What you have to do>
All entries are to be copied verbatim, while the pictures stay out.
##############################
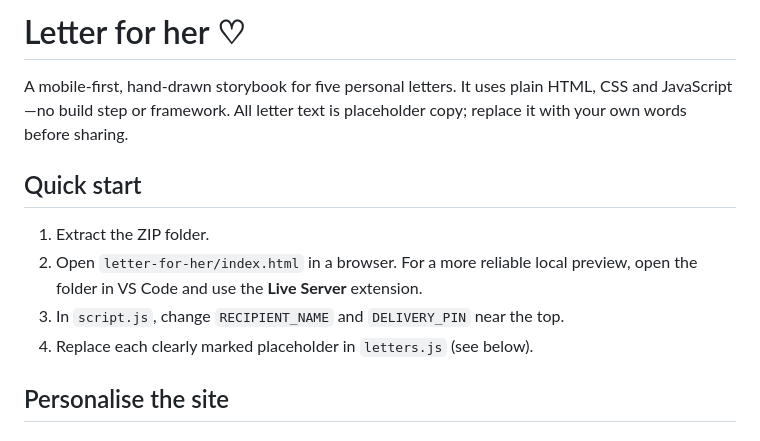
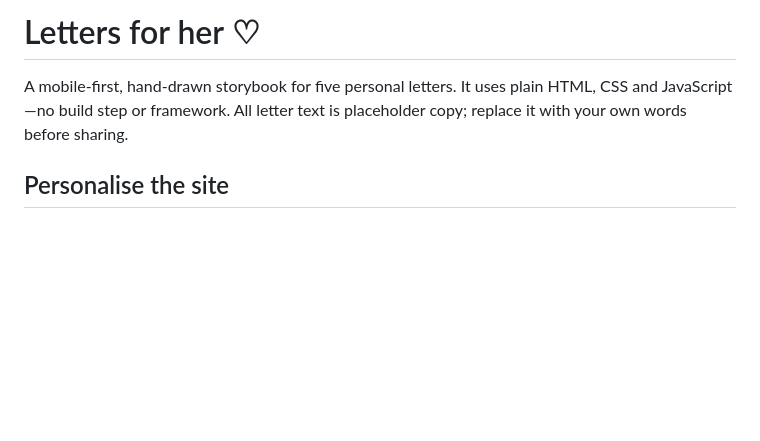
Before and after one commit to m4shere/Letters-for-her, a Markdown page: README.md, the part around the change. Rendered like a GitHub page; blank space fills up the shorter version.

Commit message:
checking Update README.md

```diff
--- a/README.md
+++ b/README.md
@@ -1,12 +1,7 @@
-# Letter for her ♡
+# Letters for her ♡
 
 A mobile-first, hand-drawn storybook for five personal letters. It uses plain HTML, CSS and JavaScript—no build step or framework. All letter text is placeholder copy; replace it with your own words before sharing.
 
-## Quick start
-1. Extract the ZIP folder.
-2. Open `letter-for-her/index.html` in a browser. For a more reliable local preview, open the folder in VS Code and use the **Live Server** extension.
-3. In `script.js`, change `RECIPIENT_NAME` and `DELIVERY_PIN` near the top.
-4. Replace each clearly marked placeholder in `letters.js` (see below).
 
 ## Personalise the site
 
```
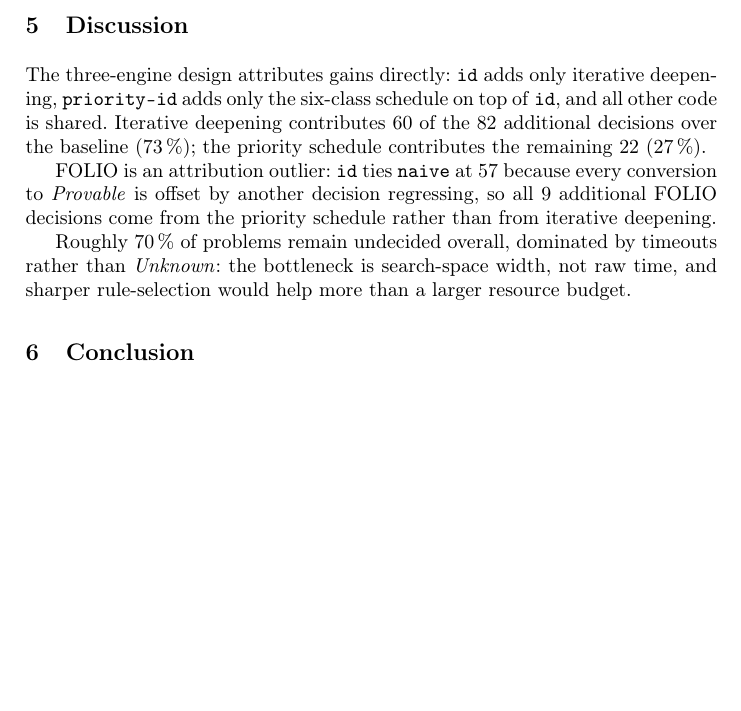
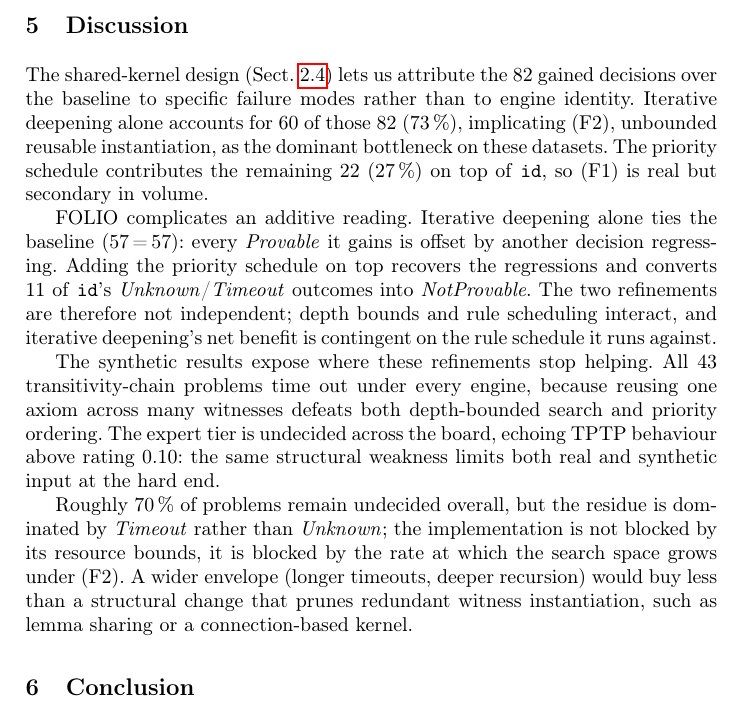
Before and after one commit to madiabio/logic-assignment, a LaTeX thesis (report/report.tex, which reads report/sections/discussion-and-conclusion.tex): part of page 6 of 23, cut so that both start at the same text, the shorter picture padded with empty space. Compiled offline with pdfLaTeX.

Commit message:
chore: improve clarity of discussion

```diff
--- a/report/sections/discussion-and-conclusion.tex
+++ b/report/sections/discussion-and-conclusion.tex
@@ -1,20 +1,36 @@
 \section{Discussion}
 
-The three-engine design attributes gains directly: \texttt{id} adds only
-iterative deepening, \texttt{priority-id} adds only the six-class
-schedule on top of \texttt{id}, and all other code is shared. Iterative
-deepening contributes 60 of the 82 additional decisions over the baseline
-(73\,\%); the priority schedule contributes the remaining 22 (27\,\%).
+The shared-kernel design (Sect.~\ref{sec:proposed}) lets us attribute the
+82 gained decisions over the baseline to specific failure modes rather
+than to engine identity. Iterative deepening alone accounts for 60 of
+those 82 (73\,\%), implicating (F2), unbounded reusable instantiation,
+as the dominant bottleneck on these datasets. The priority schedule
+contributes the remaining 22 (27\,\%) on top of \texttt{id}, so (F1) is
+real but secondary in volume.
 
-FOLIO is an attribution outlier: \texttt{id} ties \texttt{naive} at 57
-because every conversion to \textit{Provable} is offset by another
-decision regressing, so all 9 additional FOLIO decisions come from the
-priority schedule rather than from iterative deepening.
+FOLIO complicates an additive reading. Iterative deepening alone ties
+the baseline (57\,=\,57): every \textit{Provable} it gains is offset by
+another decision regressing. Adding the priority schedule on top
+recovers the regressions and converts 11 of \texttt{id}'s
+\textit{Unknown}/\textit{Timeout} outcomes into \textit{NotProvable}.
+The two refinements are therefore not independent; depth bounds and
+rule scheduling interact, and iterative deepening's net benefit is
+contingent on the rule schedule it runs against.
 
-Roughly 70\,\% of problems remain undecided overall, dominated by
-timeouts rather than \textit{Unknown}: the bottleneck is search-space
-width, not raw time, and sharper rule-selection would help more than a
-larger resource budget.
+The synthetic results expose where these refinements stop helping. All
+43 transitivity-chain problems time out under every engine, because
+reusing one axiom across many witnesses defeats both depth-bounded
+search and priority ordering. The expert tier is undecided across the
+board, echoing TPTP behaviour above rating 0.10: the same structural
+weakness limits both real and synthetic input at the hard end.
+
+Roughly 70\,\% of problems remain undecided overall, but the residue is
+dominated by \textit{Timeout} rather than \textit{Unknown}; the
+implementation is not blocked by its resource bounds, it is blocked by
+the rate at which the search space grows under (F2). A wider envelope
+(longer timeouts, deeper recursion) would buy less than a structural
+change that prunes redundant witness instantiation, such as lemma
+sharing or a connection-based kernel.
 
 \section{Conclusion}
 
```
##############################
Your response>
Before and after one commit to m4shere/Letters-for-her, a Markdown page: README.md, the part around the change. Rendered like a GitHub page; blank space fills up the shorter version.

Commit message:
checking Update README.md

```diff
--- a/README.md
+++ b/README.md
@@ -1,12 +1,7 @@
-# Letter for her ♡
+# Letters for her ♡
 
 A mobile-first, hand-drawn storybook for five personal letters. It uses plain HTML, CSS and JavaScript—no build step or framework. All letter text is placeholder copy; replace it with your own words before sharing.
 
-## Quick start
-1. Extract the ZIP folder.
-2. Open `letter-for-her/index.html` in a browser. For a more reliable local preview, open the folder in VS Code and use the **Live Server** extension.
-3. In `script.js`, change `RECIPIENT_NAME` and `DELIVERY_PIN` near the top.
-4. Replace each clearly marked placeholder in `letters.js` (see below).
 
 ## Personalise the site
 
```
Before and after one commit to madiabio/logic-assignment, a LaTeX thesis (report/report.tex, which reads report/sections/discussion-and-conclusion.tex): part of page 6 of 23, cut so that both start at the same text, the shorter picture padded with empty space. Compiled offline with pdfLaTeX.

Commit message:
chore: improve clarity of discussion

```diff
--- a/report/sections/discussion-and-conclusion.tex
+++ b/report/sections/discussion-and-conclusion.tex
@@ -1,20 +1,36 @@
 \section{Discussion}
 
-The three-engine design attributes gains directly: \texttt{id} adds only
-iterative deepening, \texttt{priority-id} adds only the six-class
-schedule on top of \texttt{id}, and all other code is shared. Iterative
-deepening contributes 60 of the 82 additional decisions over the baseline
-(73\,\%); the priority schedule contributes the remaining 22 (27\,\%).
+The shared-kernel design (Sect.~\ref{sec:proposed}) lets us attribute the
+82 gained decisions over the baseline to specific failure modes rather
+than to engine identity. Iterative deepening alone accounts for 60 of
+those 82 (73\,\%), implicating (F2), unbounded reusable instantiation,
+as the dominant bottleneck on these datasets. The priority schedule
+contributes the remaining 22 (27\,\%) on top of \texttt{id}, so (F1) is
+real but secondary in volume.
 
-FOLIO is an attribution outlier: \texttt{id} ties \texttt{naive} at 57
-because every conversion to \textit{Provable} is offset by another
-decision regressing, so all 9 additional FOLIO decisions come from the
-priority schedule rather than from iterative deepening.
+FOLIO complicates an additive reading. Iterative deepening alone ties
+the baseline (57\,=\,57): every \textit{Provable} it gains is offset by
+another decision regressing. Adding the priority schedule on top
+recovers the regressions and converts 11 of \texttt{id}'s
+\textit{Unknown}/\textit{Timeout} outcomes into \textit{NotProvable}.
+The two refinements are therefore not independent; depth bounds and
+rule scheduling interact, and iterative deepening's net benefit is
+contingent on the rule schedule it runs against.
 
-Roughly 70\,\% of problems remain undecided overall, dominated by
-timeouts rather than \textit{Unknown}: the bottleneck is search-space
-width, not raw time, and sharper rule-selection would help more than a
-larger resource budget.
+The synthetic results expose where these refinements stop helping. All
+43 transitivity-chain problems time out under every engine, because
+reusing one axiom across many witnesses defeats both depth-bounded
+search and priority ordering. The expert tier is undecided across the
+board, echoing TPTP behaviour above rating 0.10: the same structural
+weakness limits both real and synthetic input at the hard end.
+
+Roughly 70\,\% of problems remain undecided overall, but the residue is
+dominated by \textit{Timeout} rather than \textit{Unknown}; the
+implementation is not blocked by its resource bounds, it is blocked by
+the rate at which the search space grows under (F2). A wider envelope
+(longer timeouts, deeper recursion) would buy less than a structural
+change that prunes redundant witness instantiation, such as lemma
+sharing or a connection-based kernel.
 
 \section{Conclusion}
 
```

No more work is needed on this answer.